Partition Actions in Placer County
Placer County is a county located in the U.S. state of California. It is located in the Sierra Nevada region of the state, and is part of the Greater Sacramento area. The county seat is Auburn. Placer County is home to a population of approximately 380,000 people, and is known for its outdoor recreation opportunities, including skiing, hiking, camping, and fishing. The county is also home to a number of historic sites, including the Auburn State Recreation Area, the Placer County Museum, and the Placer County Courthouse. Placer County is also home to a number of wineries, and is a popular destination for wine tasting.
According to Zillow, the median home value in Placer County, California is $541,400 as of 2021. As of July 1, 2019, the population of Placer County, California was estimated to be 394,972.
Experienced Real Estate Partition Action Attorneys Serving Placer County
Talkov Law’s attorneys serving Placer County are exceptionally experienced in the area of California partition actions. California partition actions provide a legal mechanism for co-owners of real property to divide the property among themselves. The partition statutes allow a co-owner to file a lawsuit in court to have the property divided, either physically or by sale. The court will then order the division of the property in a way that is fair and equitable to all parties. The partition statutes also provide that any proceeds from the sale of the property must be divided among the co-owners in proportion to their respective interests in the property.
Our team of partition attorneys can assist co-owners with frequently asked questions about partitions, such as:

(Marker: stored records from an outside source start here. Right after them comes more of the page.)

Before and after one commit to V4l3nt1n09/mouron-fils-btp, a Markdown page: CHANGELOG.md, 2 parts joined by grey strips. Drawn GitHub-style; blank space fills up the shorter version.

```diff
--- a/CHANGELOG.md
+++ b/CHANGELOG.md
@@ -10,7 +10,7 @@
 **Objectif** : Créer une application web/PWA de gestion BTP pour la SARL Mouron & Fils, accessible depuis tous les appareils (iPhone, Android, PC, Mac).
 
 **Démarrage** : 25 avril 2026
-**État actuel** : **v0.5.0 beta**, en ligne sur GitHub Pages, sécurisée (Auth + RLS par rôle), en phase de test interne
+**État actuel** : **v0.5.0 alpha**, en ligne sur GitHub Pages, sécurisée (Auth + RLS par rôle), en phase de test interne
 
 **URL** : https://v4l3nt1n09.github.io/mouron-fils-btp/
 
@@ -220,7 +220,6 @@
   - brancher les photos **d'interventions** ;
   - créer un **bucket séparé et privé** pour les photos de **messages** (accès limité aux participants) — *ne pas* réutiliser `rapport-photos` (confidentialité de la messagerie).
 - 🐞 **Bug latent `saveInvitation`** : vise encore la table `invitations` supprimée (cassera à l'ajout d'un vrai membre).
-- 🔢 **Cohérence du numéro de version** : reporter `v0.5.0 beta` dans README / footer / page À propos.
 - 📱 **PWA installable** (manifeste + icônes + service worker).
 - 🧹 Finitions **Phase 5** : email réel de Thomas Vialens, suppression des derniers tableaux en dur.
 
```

- What is recoverable in a partition action? “In a suit for partition it is a general rule that all equities and conflicting claims existing between the parties and arising out of their relation to the property to be partitioned may be adjusted.” Demetris v. Demetris (1954) 125 Cal. App. 2d 440. This means that co-owners can assert offsets or recover payments of the mortgage, taxes, insurance, repairs and improvements in excess of their fractional interests.

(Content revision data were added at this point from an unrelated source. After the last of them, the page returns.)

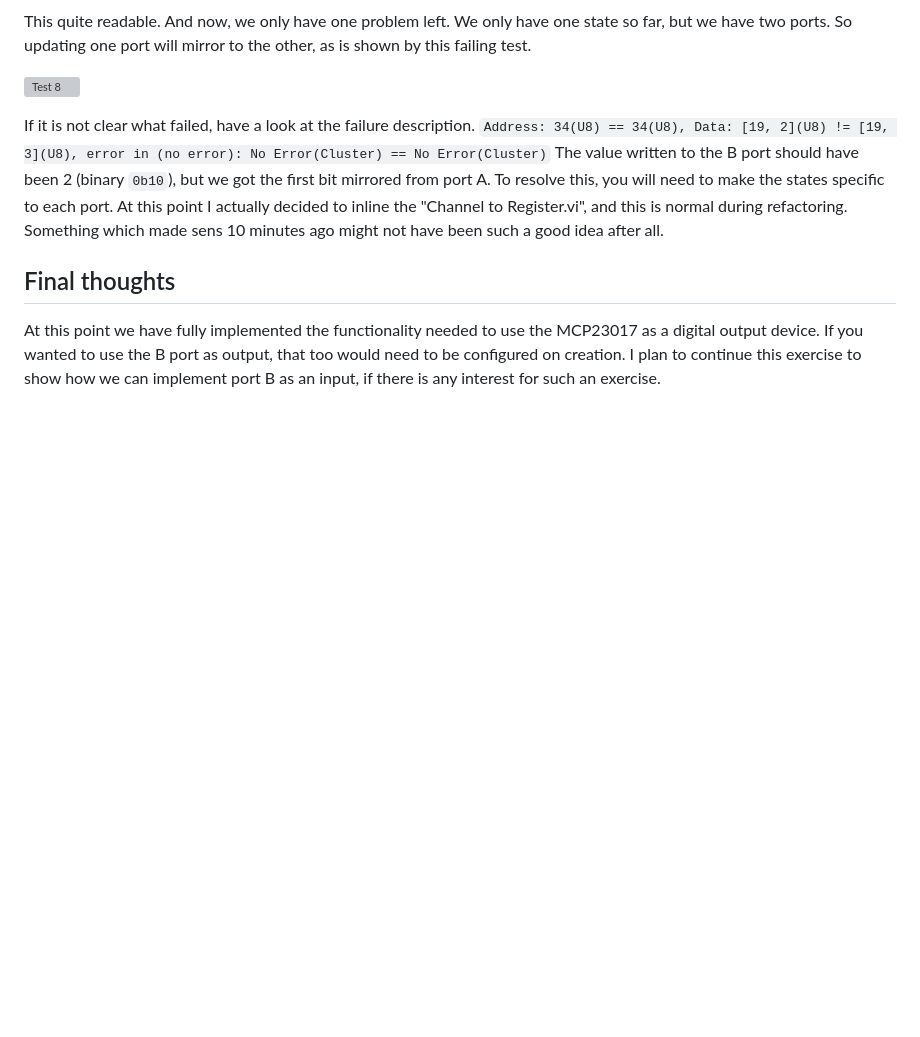
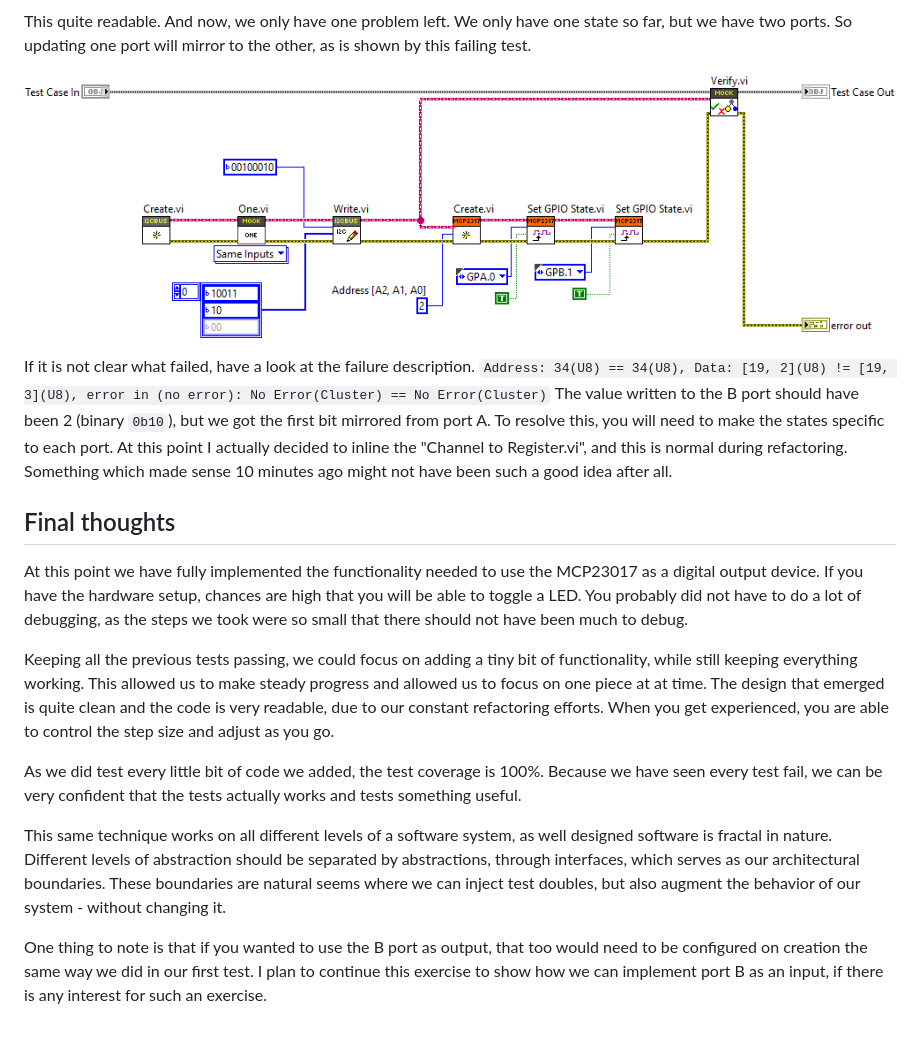
Before and after one commit to Astemes/astemes-mocking-exercise, a Markdown page: docs/20_Exercise 1/Exercise 1.md, the part around the change. Rendered like a GitHub page; blank space fills up the shorter version; grey boxes are pictures that could not be loaded.

```diff
--- a/docs/20_Exercise 1/Exercise 1.md
+++ b/docs/20_Exercise 1/Exercise 1.md
@@ -217,18 +217,33 @@ And now, we only have one problem left.
 We only have one state so far, but we have two ports.
 So updating one port will mirror to the other, as is shown by this failing test.
 
-![Test 8](img/test)
+![Test 8](img/Test1-8.png)
 
 If it is not clear what failed, have a look at the failure description.
 `Address: 34(U8) == 34(U8), Data: [19, 2](U8) != [19, 3](U8), error in (no error): No Error(Cluster) == No Error(Cluster)`
 The value written to the B port should have been 2 (binary `0b10`), but we got the first bit mirrored from port A.
 To resolve this, you will need to make the states specific to each port.
 At this point I actually decided to inline the "Channel to Register.vi", and this is normal during refactoring.
-Something which made sens 10 minutes ago might not have been such a good idea after all.
+Something which made sense 10 minutes ago might not have been such a good idea after all.
 
 
 ## Final thoughts
 
 At this point we have fully implemented the functionality needed to use the MCP23017 as a digital output device.
-If you wanted to use the B port as output, that too would need to be configured on creation.
+If you have the hardware setup, chances are high that you will be able to toggle a LED.
+You probably did not have to do a lot of debugging, as the steps we took were so small that there should not have been much to debug.
+
+Keeping all the previous tests passing, we could focus on adding a tiny bit of functionality, while still keeping everything working.
+This allowed us to make steady progress and allowed us to focus on one piece at at time.
+The design that emerged is quite clean and the code is very readable, due to our constant refactoring efforts.
+When you get experienced, you are able to control the step size and adjust as you go.
+
+As we did test every little bit of code we added, the test coverage is 100%.
+Because we have seen every test fail, we can be very confident that the tests actually works and tests something useful.
+
+This same technique works on all different levels of a software system, as well designed software is fractal in nature.
+Different levels of abstraction should be separated by abstractions, through interfaces, which serves as our architectural boundaries.
+These boundaries are natural seems where we can inject test doubles, but also augment the behavior of our system - without changing it.
+
+One thing to note is that if you wanted to use the B port as output, that too would need to be configured on creation the same way we did in our first test.
 I plan to continue this exercise to show how we can implement port B as an input, if there is any interest for such an exercise.
```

- How will the property be divided if a partition action is successful? In most partition actions, the property will be sold, rather than being divided. If the property is eligible for partition in-kind, the court can appoint a referee to prepare a report on dividing the property in a manner that does not damage the value of the fractional interests.
- What are the steps involved in a partition action in California? The first step is to file a partition complaint in California, which is followed by a request for the court to enter an interlocutory judgment of partition, thereby appointing a partition referee under the partition statutes.
- Are there methods to resolve a partition situation without a court-ordered sale? The vast majority of partitions are solved without a court-ordered sale. Many times, the defendant will buy out the plaintiff’s interest. Other times, the parties will agree to a voluntary sale on the open market. However, the filing of the partition action is generally what forces the defendant to see the wisdom of settlement. Under California’s Partition of Real Property Act, a defendant can buy out the interest of the plaintiff at an appraised value, meaning that a court-ordered sale is only likely occur where the defendant simply can’t afford to buy the property but still won’t agree to sell.
- Can a minority owner force the sale of a property? There is no requirement for a majority vote for partition. Rather, an co-owner of any interest in property can force the sale.
Speak to Our Placer County Partition Attorneys Today
Call our Placer County Partition Attorneys today to end your co-ownership dispute. You don’t pay until the house is sold!
Call us at (916) 668-3300 or contact us below to schedule a free, 15-minute consultation
Bodden v. Community Nat. Bank of Kern County – Partition Action Case Study
In the legal case of Bodden v. Community Nat. Bank of Kern County, 271 Cal.App.2d 432 (1969), the issue of partition was at the center of the dispute. The case involved a dispute between two siblings, Bodden and her brother, over the ownership of a parcel of land that had been inherited from their father. Bodden argued that the land should be partitioned, while her brother argued that the land should remain undivided. The court ultimately ruled in favor of Bodden, finding that the land should be partitioned. The court held that the partition of the land was necessary to ensure that each sibling received their fair share of the inheritance. The court also noted that partition was necessary to prevent one sibling from taking advantage of the other.
Contact our Team of Experienced Partition Lawyers Serving the Placer County County in the County of Placer, California.
Our partition litigation attorneys will work diligently to obtain a favorable outcome on your behalf, whether by negotiation or litigation. Call the experienced real estate partition attorneys at Talkov Law at (916) 668-3300 or contact us online for a free consultation about your co-ownership issues.